“I’m interested in everything that might be flawed and messy about empathy, how imagining other lives can constitute a kind of tyranny, or artificially absolve ourselves from guilt or responsibility. How feeling empathy can make use feel we’ve done something good when we actually haven’t.
“We start to like the feeling of feeling bad for others, it can make us feel good about ourselves. So there’s a lot of danger attached to empathy, it might be self-serving or self-absorbed, it might lead our moral reasoning astray, or supplant moral reasoning entirely. But do I want to defend it, despite ackowledgin this mess? More like, I want to defend it by acknowledging this mess”
Leslie Jamison, The Empathy Exams.
One messy thing about empathy is that we can’t be sure whether our connection to another’s experience might just be our own projection, desire, aspiration or delusion – or whether it’s kind of real.
From: Standing At the Edge: Finding Freedom Where Fear and Courage Meet by Joan Halifax

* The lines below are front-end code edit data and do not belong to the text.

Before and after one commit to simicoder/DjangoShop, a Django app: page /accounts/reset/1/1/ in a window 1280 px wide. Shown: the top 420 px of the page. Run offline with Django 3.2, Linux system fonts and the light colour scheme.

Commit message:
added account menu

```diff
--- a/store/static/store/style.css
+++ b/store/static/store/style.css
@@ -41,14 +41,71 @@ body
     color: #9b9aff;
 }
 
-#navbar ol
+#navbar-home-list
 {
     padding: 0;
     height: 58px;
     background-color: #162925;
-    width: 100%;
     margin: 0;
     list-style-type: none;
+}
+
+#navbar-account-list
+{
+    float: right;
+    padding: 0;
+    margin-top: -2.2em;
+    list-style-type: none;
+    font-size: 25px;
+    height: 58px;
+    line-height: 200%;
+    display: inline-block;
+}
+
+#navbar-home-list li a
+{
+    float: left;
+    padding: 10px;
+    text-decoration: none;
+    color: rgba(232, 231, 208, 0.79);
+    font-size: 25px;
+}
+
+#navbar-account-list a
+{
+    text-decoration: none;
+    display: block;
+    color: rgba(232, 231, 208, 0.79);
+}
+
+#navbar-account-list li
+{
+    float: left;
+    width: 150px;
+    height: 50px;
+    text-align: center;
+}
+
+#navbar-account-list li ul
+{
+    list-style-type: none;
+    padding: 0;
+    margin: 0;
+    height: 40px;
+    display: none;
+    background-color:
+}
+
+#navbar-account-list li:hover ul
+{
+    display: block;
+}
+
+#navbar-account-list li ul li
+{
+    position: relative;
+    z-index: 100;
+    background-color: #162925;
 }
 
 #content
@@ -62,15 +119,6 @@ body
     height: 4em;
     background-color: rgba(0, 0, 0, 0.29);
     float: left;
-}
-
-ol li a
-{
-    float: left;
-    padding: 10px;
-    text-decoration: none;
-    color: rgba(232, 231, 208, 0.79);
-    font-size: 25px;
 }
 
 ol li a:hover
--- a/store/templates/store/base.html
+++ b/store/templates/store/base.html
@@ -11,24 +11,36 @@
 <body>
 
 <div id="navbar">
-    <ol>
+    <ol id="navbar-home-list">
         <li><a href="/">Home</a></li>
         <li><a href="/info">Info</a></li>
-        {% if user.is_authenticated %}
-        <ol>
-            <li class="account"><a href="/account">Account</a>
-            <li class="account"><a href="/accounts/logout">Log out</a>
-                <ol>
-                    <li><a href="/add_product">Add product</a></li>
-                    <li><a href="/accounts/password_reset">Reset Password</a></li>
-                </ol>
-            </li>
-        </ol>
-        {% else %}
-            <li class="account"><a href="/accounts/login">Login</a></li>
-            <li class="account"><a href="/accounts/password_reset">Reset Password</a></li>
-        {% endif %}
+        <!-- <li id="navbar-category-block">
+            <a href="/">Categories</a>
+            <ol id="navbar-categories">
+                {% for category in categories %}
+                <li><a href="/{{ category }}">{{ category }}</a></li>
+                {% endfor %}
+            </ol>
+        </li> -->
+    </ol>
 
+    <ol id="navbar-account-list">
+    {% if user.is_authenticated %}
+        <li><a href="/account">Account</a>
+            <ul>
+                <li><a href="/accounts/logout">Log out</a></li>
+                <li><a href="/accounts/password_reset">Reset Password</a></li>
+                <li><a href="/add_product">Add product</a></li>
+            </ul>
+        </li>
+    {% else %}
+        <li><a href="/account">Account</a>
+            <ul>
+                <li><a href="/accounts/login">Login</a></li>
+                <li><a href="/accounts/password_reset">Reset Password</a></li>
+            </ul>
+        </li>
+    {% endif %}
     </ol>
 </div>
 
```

Roshi Joan Halifax PhD is a Buddhist teacher, Zen Monk and Anthropologist who explores the edges of human experience and writes incredibly compelling books about the intersection of spirituality, psychology and human consciousness.